- DIRECTIONS FOR THIS TASK:
Go through the lines below and retype each one exactly.

- DATA EXCERPTS:
= Beginning of Section =
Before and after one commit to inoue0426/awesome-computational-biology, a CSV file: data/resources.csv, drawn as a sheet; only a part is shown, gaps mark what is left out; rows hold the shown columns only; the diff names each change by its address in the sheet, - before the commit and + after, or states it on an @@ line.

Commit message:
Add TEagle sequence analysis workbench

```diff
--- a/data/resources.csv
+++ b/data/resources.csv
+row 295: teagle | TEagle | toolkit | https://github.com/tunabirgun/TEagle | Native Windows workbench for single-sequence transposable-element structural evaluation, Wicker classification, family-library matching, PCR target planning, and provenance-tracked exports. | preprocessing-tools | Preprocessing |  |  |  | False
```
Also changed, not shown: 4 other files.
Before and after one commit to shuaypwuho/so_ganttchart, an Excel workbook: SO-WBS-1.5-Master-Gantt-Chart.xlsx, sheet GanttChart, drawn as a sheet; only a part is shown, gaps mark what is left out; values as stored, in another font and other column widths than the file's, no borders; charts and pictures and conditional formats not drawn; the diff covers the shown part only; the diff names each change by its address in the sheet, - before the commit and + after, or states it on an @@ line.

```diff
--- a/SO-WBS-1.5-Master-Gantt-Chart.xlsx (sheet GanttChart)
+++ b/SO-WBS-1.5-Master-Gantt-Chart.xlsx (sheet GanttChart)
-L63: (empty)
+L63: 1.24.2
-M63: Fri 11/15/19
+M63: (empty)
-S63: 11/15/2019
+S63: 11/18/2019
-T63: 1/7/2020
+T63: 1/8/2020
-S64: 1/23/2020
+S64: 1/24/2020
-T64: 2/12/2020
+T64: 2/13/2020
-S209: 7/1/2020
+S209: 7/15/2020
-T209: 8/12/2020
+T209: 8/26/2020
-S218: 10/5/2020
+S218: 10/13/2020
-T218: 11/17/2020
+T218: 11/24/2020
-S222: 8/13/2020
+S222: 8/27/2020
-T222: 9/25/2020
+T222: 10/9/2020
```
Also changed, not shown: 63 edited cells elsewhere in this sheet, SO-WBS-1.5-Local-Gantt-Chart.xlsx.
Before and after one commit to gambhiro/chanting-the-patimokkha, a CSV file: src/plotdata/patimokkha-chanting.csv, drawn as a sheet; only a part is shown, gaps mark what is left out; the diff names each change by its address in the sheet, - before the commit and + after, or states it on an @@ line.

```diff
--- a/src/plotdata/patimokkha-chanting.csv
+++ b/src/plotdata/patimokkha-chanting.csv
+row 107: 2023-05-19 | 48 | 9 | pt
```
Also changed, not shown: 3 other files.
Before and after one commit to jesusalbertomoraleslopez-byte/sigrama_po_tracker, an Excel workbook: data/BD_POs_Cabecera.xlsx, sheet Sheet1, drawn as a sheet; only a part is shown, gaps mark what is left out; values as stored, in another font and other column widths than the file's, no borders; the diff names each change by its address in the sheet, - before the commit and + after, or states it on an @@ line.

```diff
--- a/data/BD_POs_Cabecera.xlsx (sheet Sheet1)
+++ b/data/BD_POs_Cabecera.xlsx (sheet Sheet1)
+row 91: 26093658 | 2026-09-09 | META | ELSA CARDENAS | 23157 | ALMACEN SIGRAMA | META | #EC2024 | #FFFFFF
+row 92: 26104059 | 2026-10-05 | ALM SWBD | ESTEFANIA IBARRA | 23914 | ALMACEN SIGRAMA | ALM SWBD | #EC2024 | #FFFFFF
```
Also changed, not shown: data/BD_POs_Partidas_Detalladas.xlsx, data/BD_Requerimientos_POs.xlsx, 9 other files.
= End of Section =
- TASK OUTPUT:
Before and after one commit to inoue0426/awesome-computational-biology, a CSV file: data/resources.csv, drawn as a sheet; only a part is shown, gaps mark what is left out; rows hold the shown columns only; the diff names each change by its address in the sheet, - before the commit and + after, or states it on an @@ line.

Commit message:
Add TEagle sequence analysis workbench

```diff
--- a/data/resources.csv
+++ b/data/resources.csv
+row 295: teagle | TEagle | toolkit | https://github.com/tunabirgun/TEagle | Native Windows workbench for single-sequence transposable-element structural evaluation, Wicker classification, family-library matching, PCR target planning, and provenance-tracked exports. | preprocessing-tools | Preprocessing |  |  |  | False
```
Also changed, not shown: 4 other files.
Before and after one commit to shuaypwuho/so_ganttchart, an Excel workbook: SO-WBS-1.5-Master-Gantt-Chart.xlsx, sheet GanttChart, drawn as a sheet; only a part is shown, gaps mark what is left out; values as stored, in another font and other column widths than the file's, no borders; charts and pictures and conditional formats not drawn; the diff covers the shown part only; the diff names each change by its address in the sheet, - before the commit and + after, or states it on an @@ line.

```diff
--- a/SO-WBS-1.5-Master-Gantt-Chart.xlsx (sheet GanttChart)
+++ b/SO-WBS-1.5-Master-Gantt-Chart.xlsx (sheet GanttChart)
-L63: (empty)
+L63: 1.24.2
-M63: Fri 11/15/19
+M63: (empty)
-S63: 11/15/2019
+S63: 11/18/2019
-T63: 1/7/2020
+T63: 1/8/2020
-S64: 1/23/2020
+S64: 1/24/2020
-T64: 2/12/2020
+T64: 2/13/2020
-S209: 7/1/2020
+S209: 7/15/2020
-T209: 8/12/2020
+T209: 8/26/2020
-S218: 10/5/2020
+S218: 10/13/2020
-T218: 11/17/2020
+T218: 11/24/2020
-S222: 8/13/2020
+S222: 8/27/2020
-T222: 9/25/2020
+T222: 10/9/2020
```
Also changed, not shown: 63 edited cells elsewhere in this sheet, SO-WBS-1.5-Local-Gantt-Chart.xlsx.
Before and after one commit to gambhiro/chanting-the-patimokkha, a CSV file: src/plotdata/patimokkha-chanting.csv, drawn as a sheet; only a part is shown, gaps mark what is left out; the diff names each change by its address in the sheet, - before the commit and + after, or states it on an @@ line.

```diff
--- a/src/plotdata/patimokkha-chanting.csv
+++ b/src/plotdata/patimokkha-chanting.csv
+row 107: 2023-05-19 | 48 | 9 | pt
```
Also changed, not shown: 3 other files.
Before and after one commit to jesusalbertomoraleslopez-byte/sigrama_po_tracker, an Excel workbook: data/BD_POs_Cabecera.xlsx, sheet Sheet1, drawn as a sheet; only a part is shown, gaps mark what is left out; values as stored, in another font and other column widths than the file's, no borders; the diff names each change by its address in the sheet, - before the commit and + after, or states it on an @@ line.

```diff
--- a/data/BD_POs_Cabecera.xlsx (sheet Sheet1)
+++ b/data/BD_POs_Cabecera.xlsx (sheet Sheet1)
+row 91: 26093658 | 2026-09-09 | META | ELSA CARDENAS | 23157 | ALMACEN SIGRAMA | META | #EC2024 | #FFFFFF
+row 92: 26104059 | 2026-10-05 | ALM SWBD | ESTEFANIA IBARRA | 23914 | ALMACEN SIGRAMA | ALM SWBD | #EC2024 | #FFFFFF
```
Also changed, not shown: data/BD_POs_Partidas_Detalladas.xlsx, data/BD_Requerimientos_POs.xlsx, 9 other files.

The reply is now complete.